They'll try to avenge their loss to Miami from last year
With more experience, and Rip Hamilton, they'll have less to fear.

After that, the Central drops off quick.
For second place, I guess Indy's a safe pick.
David West and George Hill were nice acquisitions.
They'll allow Hibbert, Collison and Granger to excel at their natural positions.

But after that, it's sort of anyone's guess
Milwaukee making the playoffs?  Don't hold your breath.
Cleveland continues to go nowhere fast.
And it's been some time since Detroit ran out of gas.

And finally we turn to the Southeast's best.
Another division featuring one star and all the rest.
The Southeast used to be a competitive affair
But shifting balances of power will produce some compelling fare.

Just like last year, here's a point I'll re-teach:
The division's best team is located in South Beach.
Love 'em or hate 'em, it really matters not.
Miami has more talent than anyone else has got.

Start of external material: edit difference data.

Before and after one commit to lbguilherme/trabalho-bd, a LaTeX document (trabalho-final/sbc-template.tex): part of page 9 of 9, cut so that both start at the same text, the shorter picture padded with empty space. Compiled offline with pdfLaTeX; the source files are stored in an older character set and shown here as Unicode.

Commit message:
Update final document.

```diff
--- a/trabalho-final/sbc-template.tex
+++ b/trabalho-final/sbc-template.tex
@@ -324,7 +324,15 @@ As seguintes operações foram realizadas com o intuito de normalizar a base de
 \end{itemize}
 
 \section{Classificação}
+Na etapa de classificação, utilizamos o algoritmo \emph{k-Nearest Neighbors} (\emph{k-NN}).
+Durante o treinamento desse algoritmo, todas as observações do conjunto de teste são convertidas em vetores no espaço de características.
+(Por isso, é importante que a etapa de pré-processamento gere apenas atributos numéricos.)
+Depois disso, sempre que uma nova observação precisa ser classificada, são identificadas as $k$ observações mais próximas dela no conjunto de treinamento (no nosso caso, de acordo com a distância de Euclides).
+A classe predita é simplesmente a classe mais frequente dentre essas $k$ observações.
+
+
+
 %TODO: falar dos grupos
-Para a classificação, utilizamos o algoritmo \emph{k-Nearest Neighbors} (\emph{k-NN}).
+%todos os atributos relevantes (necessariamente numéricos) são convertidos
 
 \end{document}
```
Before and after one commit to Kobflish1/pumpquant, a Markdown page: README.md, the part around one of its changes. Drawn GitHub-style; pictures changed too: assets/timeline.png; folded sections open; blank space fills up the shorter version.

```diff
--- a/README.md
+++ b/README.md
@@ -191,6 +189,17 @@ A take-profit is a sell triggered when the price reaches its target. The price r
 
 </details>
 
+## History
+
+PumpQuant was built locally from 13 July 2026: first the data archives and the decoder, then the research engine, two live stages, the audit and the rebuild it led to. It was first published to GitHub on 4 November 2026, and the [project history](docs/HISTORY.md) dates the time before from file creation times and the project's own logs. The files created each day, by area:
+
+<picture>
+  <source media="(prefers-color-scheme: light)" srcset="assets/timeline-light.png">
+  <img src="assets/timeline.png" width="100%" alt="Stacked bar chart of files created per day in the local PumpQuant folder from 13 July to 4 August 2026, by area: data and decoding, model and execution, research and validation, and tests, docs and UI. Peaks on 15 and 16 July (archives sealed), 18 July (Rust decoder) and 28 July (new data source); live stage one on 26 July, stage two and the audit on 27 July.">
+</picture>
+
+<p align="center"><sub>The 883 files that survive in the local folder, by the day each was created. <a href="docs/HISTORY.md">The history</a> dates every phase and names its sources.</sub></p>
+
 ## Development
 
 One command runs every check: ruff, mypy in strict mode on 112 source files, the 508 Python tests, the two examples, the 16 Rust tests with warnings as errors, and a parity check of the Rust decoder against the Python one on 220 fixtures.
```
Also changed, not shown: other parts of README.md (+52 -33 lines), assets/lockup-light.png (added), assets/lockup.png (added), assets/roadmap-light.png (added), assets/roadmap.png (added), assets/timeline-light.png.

With Wade fully healthy and LeBron mentally tough
And Chris Bosh, with new muscles, definitely looking buff
I fear the second-year power of the Miami Heat
In the Eastern Conference, they are undoubtedly the team to beat.

After that, there's some question about Number Two.
Orlando has an argument, and Atlanta does too.
Atlanta gets the razor's edge, though not because they're that good.
It's mostly because Dwight Howard really wants out of his old hood.

So Atlanta will finish second, and the Magic a close third,
Though that prediction may honestly be for the birds.
For if Dwight's talents go to another state,
The Magic are a lottery team.  Please make no mistake.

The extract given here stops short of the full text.